“Olympus Has Fallen” – Movie Review




This week, the Spring Semester of my movie class officially began with a screening of director Antoine Fuqua’s new action-thriller, “Olympus Has Fallen”, starring Gerard Butler, Aaron Eckhart and Morgan Freeman.


After a Korean paramilitary team successfully invades The White House, a downgraded Secret Service Agent tries to save the day – but can he both rescue The President and prevent a nuclear holocaust?


Long-time Secret Service Agent Mike Banning (Butler) is so trusted by United States President Benjamin Asher (Eckhart) that he’s almost developed a personal relationship with The President’s family, far above and beyond the professional relationship necessary to be a bodyguard. It is for that reason that Banning is crushed when he’s demoted to a Treasury Department job following the death of Asher’s wife (Ashley Judd) as the result of an automobile accident when The President believes Banning could have saved her. A year and a half later, Banning is still grieving about being stuck at a desk job and yearns for his previous role.

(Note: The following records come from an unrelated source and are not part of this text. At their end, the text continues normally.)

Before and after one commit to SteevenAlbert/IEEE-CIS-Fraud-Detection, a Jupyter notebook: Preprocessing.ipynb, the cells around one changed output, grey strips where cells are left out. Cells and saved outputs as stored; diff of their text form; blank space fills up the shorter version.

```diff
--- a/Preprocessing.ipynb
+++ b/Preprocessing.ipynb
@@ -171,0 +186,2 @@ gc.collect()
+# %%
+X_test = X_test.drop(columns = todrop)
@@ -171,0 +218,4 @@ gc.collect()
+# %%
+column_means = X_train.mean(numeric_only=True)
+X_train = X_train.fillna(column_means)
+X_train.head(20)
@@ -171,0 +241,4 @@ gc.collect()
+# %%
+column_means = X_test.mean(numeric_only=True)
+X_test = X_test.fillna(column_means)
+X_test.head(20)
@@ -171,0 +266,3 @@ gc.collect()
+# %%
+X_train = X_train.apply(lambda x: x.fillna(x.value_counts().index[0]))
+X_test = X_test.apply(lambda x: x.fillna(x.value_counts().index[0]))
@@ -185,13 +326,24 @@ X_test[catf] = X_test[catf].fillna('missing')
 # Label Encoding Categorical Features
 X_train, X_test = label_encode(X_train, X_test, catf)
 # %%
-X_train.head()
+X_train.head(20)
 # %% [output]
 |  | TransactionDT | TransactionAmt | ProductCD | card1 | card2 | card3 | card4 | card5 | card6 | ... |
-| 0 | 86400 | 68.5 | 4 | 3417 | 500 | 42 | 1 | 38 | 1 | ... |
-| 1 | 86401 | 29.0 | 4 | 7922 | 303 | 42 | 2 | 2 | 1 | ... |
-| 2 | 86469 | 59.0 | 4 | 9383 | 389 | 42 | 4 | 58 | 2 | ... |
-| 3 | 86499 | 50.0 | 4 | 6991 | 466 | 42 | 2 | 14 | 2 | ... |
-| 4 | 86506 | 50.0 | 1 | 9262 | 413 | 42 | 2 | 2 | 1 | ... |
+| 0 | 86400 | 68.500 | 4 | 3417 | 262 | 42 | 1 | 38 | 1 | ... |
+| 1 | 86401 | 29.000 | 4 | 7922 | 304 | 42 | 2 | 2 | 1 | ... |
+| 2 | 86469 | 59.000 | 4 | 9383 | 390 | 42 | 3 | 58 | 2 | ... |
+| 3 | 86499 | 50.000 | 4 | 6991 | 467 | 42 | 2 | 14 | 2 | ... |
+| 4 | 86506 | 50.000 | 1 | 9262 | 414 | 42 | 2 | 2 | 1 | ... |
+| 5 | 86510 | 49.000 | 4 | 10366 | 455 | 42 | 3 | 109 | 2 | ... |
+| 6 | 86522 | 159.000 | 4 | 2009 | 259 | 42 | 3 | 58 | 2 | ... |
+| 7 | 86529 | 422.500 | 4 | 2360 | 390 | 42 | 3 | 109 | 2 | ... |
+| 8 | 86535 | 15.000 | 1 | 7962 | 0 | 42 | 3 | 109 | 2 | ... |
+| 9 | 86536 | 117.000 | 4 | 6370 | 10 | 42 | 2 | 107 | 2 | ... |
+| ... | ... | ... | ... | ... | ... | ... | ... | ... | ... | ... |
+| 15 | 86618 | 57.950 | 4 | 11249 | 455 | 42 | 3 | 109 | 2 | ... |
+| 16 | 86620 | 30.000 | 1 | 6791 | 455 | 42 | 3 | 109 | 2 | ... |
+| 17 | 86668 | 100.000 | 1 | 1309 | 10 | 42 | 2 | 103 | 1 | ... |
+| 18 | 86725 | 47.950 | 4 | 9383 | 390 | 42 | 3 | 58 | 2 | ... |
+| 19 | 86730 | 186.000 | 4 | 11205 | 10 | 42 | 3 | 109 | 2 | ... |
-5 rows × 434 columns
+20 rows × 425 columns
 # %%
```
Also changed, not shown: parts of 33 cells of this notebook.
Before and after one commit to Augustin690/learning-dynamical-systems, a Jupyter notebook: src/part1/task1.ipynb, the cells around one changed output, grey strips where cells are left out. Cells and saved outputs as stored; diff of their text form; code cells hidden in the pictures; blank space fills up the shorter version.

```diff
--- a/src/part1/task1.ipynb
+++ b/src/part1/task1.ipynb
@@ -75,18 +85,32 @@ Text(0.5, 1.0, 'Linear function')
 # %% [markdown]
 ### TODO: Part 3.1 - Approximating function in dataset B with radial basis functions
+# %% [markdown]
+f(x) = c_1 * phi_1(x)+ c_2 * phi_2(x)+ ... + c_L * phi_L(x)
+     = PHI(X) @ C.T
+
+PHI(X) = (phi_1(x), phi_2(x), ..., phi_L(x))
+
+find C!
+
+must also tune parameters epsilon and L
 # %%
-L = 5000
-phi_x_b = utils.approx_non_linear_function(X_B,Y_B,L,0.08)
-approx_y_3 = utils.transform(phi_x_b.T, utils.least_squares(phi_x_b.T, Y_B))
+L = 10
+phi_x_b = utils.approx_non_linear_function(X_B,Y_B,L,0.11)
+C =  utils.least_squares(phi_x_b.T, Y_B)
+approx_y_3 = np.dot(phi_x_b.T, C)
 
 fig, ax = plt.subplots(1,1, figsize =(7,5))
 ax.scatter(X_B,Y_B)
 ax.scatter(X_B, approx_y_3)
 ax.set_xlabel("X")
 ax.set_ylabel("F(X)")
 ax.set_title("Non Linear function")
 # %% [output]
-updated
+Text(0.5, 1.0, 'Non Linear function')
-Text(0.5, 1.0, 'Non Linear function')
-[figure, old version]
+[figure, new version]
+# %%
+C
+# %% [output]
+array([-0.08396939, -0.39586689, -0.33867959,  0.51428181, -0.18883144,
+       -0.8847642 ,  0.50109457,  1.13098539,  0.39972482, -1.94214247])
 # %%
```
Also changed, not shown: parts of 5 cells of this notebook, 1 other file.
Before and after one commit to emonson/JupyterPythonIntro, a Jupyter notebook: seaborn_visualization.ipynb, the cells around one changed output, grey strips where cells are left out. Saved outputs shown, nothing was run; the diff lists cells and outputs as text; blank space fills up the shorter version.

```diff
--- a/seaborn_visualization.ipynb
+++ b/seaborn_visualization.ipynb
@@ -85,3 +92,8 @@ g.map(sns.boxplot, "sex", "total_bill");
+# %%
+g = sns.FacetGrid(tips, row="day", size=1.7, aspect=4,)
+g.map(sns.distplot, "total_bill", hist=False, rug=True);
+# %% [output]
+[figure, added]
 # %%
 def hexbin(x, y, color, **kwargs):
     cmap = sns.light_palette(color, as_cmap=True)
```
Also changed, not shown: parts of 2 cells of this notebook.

While President Asher meets with his guest, the Prime Minister of South Korea, The White House suddenly finds itself under attack by a group of terrorists. Fearing for Asher’s safety, he and his team are immediately whisked away to a secluded underground bunker, along with the Prime Minister and his associates. Unfortunately, once everyone has secured themselves in the bunker, it is learned that vital members of the security team have been infiltrated with traitors who have allowed some of the insurgents access – included among them is their leader, Kang (Rick Yune).

Witnessing this insurrection first hand, Banning immediately leaps into action and utilizes all of his skills to fight his way into The White House in an effort to defend his country from the attackers – an independent paramilitary group originally from Korea, but disavowed by the governments from both the North and South. Since both the President and Vice President are being held, House Speaker Trumbull (Freeman) is now in charge while witnessing the kidnappers execute their hostages. With both time and hostages running out, can Banning rescue President Asher as well as prevent nuclear explosives from blowing up The United States?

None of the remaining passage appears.